**Work required**
Using the records below, copy every line that holds the string "flex".

**Web page revision data**

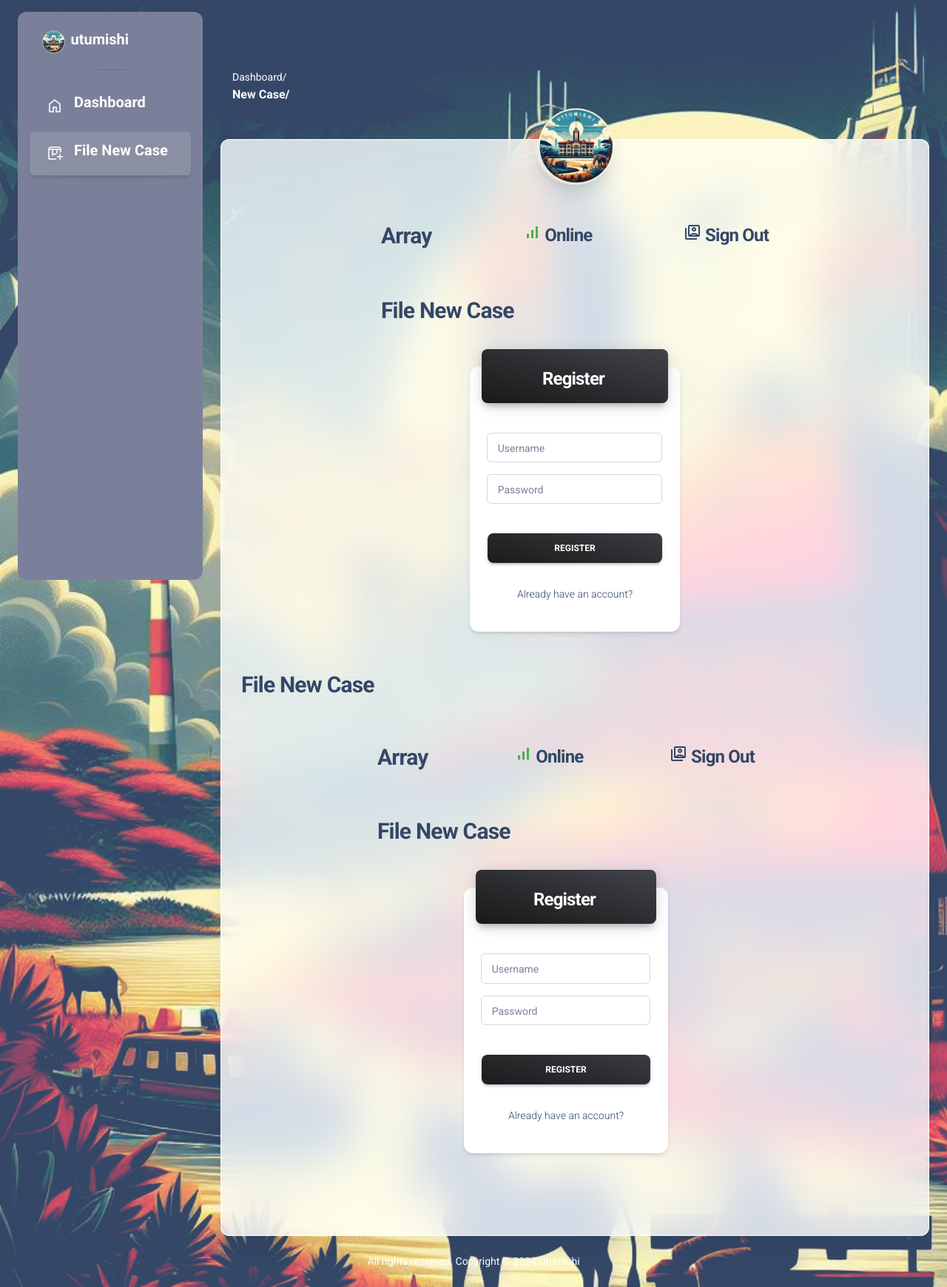
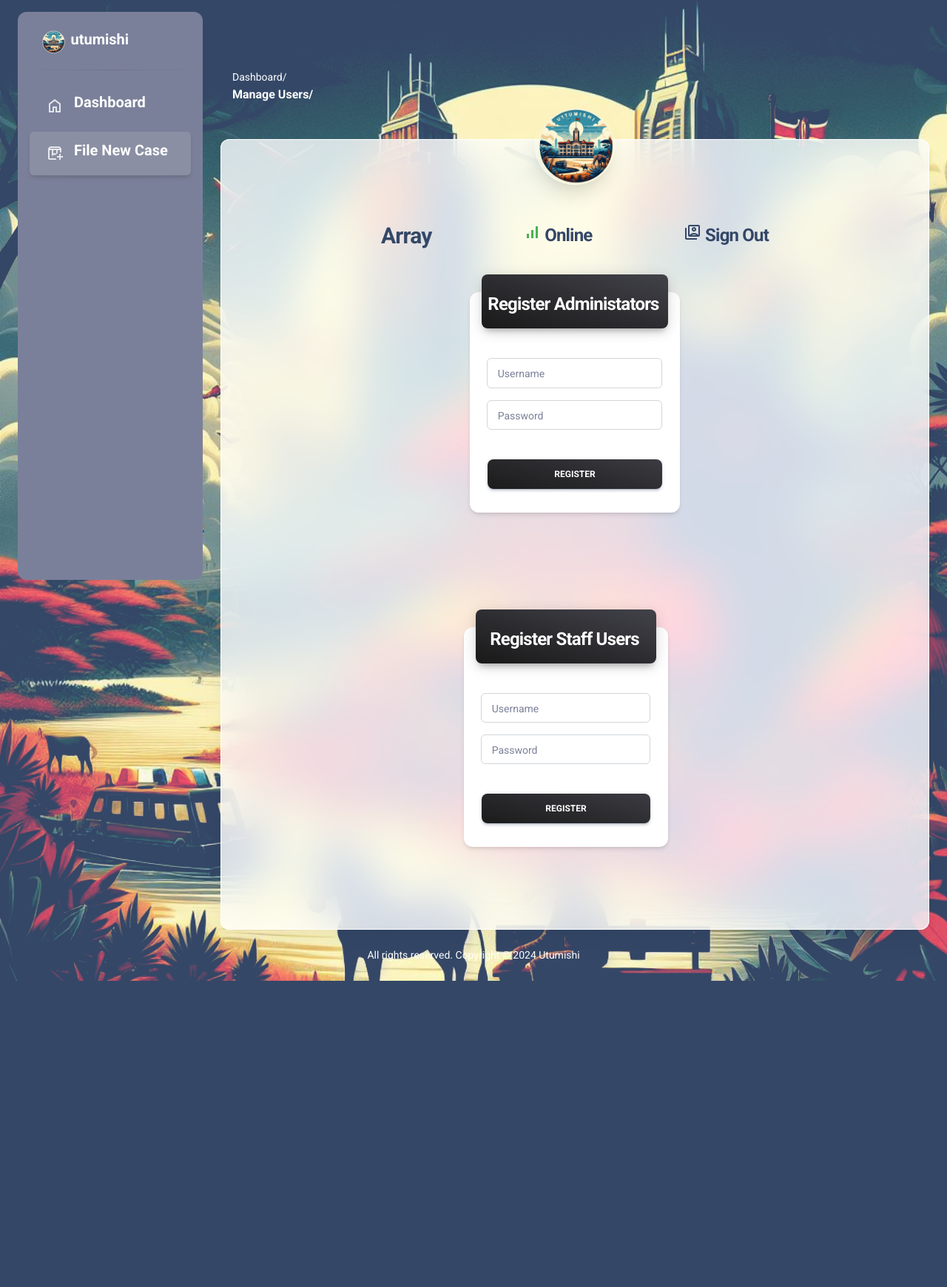
Before and after one commit to iamnotnato/Utumishi, a PHP site: page /app/dashboard/createuser in a window 1280 px wide. Shown: the whole page at 74% size. After the commit the page ends 1326 px from the top, so only its background shows below. Run offline with PHP 8.4, Linux system fonts and the light colour scheme; the visitor is signed in with stand-in values (Sample User, id 1).

Commit message:
fix : minor fixes

```diff
--- a/app/dashboard/createuser.php
+++ b/app/dashboard/createuser.php
@@ -98,7 +98,7 @@ else
           <ol class="breadcrumb bg-transparent mb-0 pb-0 pt-1 px-0 me-sm-6 me-5">
             <li class="breadcrumb-item text-sm text-white active" aria-current="page">Dashboard/</li>
           </ol>
-          <h6 class="font-weight-bolder text-white mb-0">New Case/</h6>
+          <h6 class="font-weight-bolder text-white mb-0">Manage Users/</h6>
         </nav>
         <div class="collapse navbar-collapse mt-sm-0 mt-2 me-md-0 me-sm-4" id="navbar">
           <div class="ms-md-auto pe-md-3 d-flex align-items-center">
@@ -147,14 +147,6 @@ else
                </div>
 
                 </div>
-
-
-                <br>
-                <br>
-                <div class="d-flex justify-content-between align-items-center mb-2">
-                  <h3 class="mb-0">File New Case</h3>
-                </div>
-
               </div>
 
 
@@ -169,7 +161,7 @@ else
                     <div class="card z-index-0 fadeIn3 fadeInBottom">
                         <div class="card-header p-0 position-relative mt-n4 mx-3 z-index-2">
                             <div class="bg-gradient-dark shadow-dark border-radius-lg py-3 pe-1">
-                                <h4 class="text-white font-weight-bolder text-center mt-2 mb-0">Register</h4>
+                                <h4 class="text-white font-weight-bolder text-center mt-2 mb-0">Register Administators</h4>
 
                             </div>
                         </div>
@@ -177,7 +169,7 @@ else
                             <form role="form" action="" method="post" class="text-start">
                                 <div class="input-group input-group-outline my-3">
                                     <label class="form-label">Username</label>
-                                    <input type="text" class="form-control" name="user">
+                                    <input type="text" class="form-control" name="email">
                                 </div>
                                 <div class="input-group input-group-outline mb-3">
                                     <label class="form-label">Password</label>
@@ -187,28 +179,24 @@ else
                                 <div class="text-center">
                                     <button type="submit" value="Login" name="submit" class="btn bg-gradient-dark w-100 my-4 mb-2">Register</button>
                                 </div>
-                                <p class="mt-4 text-sm text-center"><a href="sign-in.php">
-                                    Already have an account?
-                                  </a>
-                                </p>
+
                             </form>
 <?php
 date_default_timezone_set('Africa/Nairobi');
 
 if(isset($_POST['submit'])){
-  if(!empty($_POST['user']) && !empty($_POST['pass'])){
-    $user = $_POST['user'];
+  if(!empty($_POST['email']) && !empty($_POST['pass'])){
+    $user = $_POST['email'];
     $pass = $_POST['pass'];
-    $logon = date("Y-m-d H:i:s");
-    $conn = new mysqli('localhost', 'root', '') or die(mysqli_error());
+     $conn = new mysqli('localhost', 'root', '') or die(mysqli_error());
     $db = mysqli_select_db($conn, 'utumishi') or die("DB Error");
 
-    $query = mysqli_query($conn, "SELECT * FROM tm WHERE user='".$user."'");
+    $query = mysqli_query($conn, "SELECT * FROM admins WHERE email='".$email."'");
     $numrows = mysqli_num_rows($query);
     if($numrows  == 0) {
         $salted = "45sdsdaddjabdabda".$pass."adadavjdvuaudy";
         $hashed = hash('murmur3f',$salted);
-      $sql = "INSERT INTO tm(user,pass,logon) VALUES('$user','$hashed','$logon')";
+      $sql = "INSERT INTO admins (email,pass) VALUES('$user','$hashed')";
       $result = mysqli_query($conn, $sql);
       if($result){
         ?>
@@ -216,7 +204,7 @@ if(isset($_POST['submit'])){
       alert('Your account has been successfully created. Proceed to Login');
     </script>
     <?php
-    echo '<script>window.location="index.php"</script>';
+    echo '<script>window.location="createuser.php"</script>';
       }
       else{
         echo "Failed to create account";
@@ -241,14 +229,6 @@ if(isset($_POST['submit'])){
             </div>
 
 
-            <br>
-            <br>
-
-
-
-            <div class="d-flex justify-content-between align-items-center mb-2">
-                  <h3 class="mb-0">File New Case</h3>
-                </div>
 
               </div>
 
@@ -258,25 +238,12 @@ if(isset($_POST['submit'])){
               <div class="row py-5">
               <div class="col-lg-7 col-md-7 z-index-2 position-relative px-md-2 px-sm-5 mx-auto">
                 <div class="d-flex justify-content-between align-items-center mb-2">
-                  <h3 class="mb-0"><?=$_SESSION['sess_user'];?></h3>
-                  <div class="d-block">
-
-                  <h4 class="mb-0"> <i class="material-symbols-outlined ms-1 text-success" style="font-size: 24px;">signal_cellular_alt</i> Online</h4>
-                </div>
-
-                <div class="d-block">
-
-                 <a href="logout" class="mb-0 h4"> <i class="material-symbols-outlined ms-1" style="font-size: 24px;">switch_account</i> Sign Out</a>
-               </div>
 
                 </div>
 
 
                 <br>
                 <br>
-                <div class="d-flex justify-content-between align-items-center mb-2">
-                  <h3 class="mb-0">File New Case</h3>
-                </div>
 
               </div>
 
@@ -293,7 +260,7 @@ if(isset($_POST['submit'])){
                     <div class="card z-index-0 fadeIn3 fadeInBottom">
                         <div class="card-header p-0 position-relative mt-n4 mx-3 z-index-2">
                             <div class="bg-gradient-dark shadow-dark border-radius-lg py-3 pe-1">
-                                <h4 class="text-white font-weight-bolder text-center mt-2 mb-0">Register</h4>
+                                <h4 class="text-white font-weight-bolder text-center mt-2 mb-0">Register Staff Users</h4>
 
                             </div>
                         </div>
@@ -301,38 +268,34 @@ if(isset($_POST['submit'])){
                             <form role="form" action="" method="post" class="text-start">
                                 <div class="input-group input-group-outline my-3">
                                     <label class="form-label">Username</label>
-                                    <input type="text" class="form-control" name="user">
+                                    <input type="text" class="form-control" name="emails">
                                 </div>
                                 <div class="input-group input-group-outline mb-3">
                                     <label class="form-label">Password</label>
-                                    <input type="password" class="form-control" name="pass">
+                                    <input type="password" class="form-control" name="passwords">
                                 </div>
 
                                 <div class="text-center">
-                                    <button type="submit" value="Login" name="submit" class="btn bg-gradient-dark w-100 my-4 mb-2">Register</button>
+                                    <button type="submit" value="Login" name="submitted" class="btn bg-gradient-dark w-100 my-4 mb-2">Register</button>
                                 </div>
-                                <p class="mt-4 text-sm text-center"><a href="sign-in.php">
-                                    Already have an account?
-                                  </a>
-                                </p>
+
                             </form>
 <?php
 date_default_timezone_set('Africa/Nairobi');
 
-if(isset($_POST['submit'])){
-  if(!empty($_POST['user']) && !empty($_POST['pass'])){
-    $user = $_POST['user'];
-    $pass = $_POST['pass'];
-    $logon = date("Y-m-d H:i:s");
-    $conn = new mysqli('localhost', 'root', '') or die(mysqli_error());
+if(isset($_POST['submitted'])){
+  if(!empty($_POST['emails']) && !empty($_POST['passwords'])){
+    $emails = $_POST['emails'];
+    $passwords = $_POST['passwords'];
+      $conn = new mysqli('localhost', 'root', '') or die(mysqli_error());
     $db = mysqli_select_db($conn, 'utumishi') or die("DB Error");
 
-    $query = mysqli_query($conn, "SELECT * FROM tm WHERE user='".$user."'");
+    $query = mysqli_query($conn, "SELECT * FROM staff WHERE emails='".$emails."'");
     $numrows = mysqli_num_rows($query);
     if($numrows  == 0) {
         $salted = "45sdsdaddjabdabda".$pass."adadavjdvuaudy";
         $hashed = hash('murmur3f',$salted);
-      $sql = "INSERT INTO tm(user,pass,logon) VALUES('$user','$hashed','$logon')";
+      $sql = "INSERT INTO staff(emails,passwords) VALUES('$emails','$hashed')";
       $result = mysqli_query($conn, $sql);
       if($result){
         ?>
@@ -340,7 +303,7 @@ if(isset($_POST['submit'])){
       alert('Your account has been successfully created. Proceed to Login');
     </script>
     <?php
-    echo '<script>window.location="index.php"</script>';
+    echo '<script>window.location="createuser.php"</script>';
       }
       else{
         echo "Failed to create account";
```
Also changed, not shown: app/dashboard/cases.php (+17 -7 lines), app/dashboard/feedback.php (+18 -8 lines), app/dashboard/home.php (+8 -8 lines).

**Answer to this problem**
           <div class="ms-md-auto pe-md-3 d-flex align-items-center">
-                <div class="d-flex justify-content-between align-items-center mb-2">
-            <div class="d-flex justify-content-between align-items-center mb-2">
                 <div class="d-flex justify-content-between align-items-center mb-2">
-                <div class="d-flex justify-content-between align-items-center mb-2">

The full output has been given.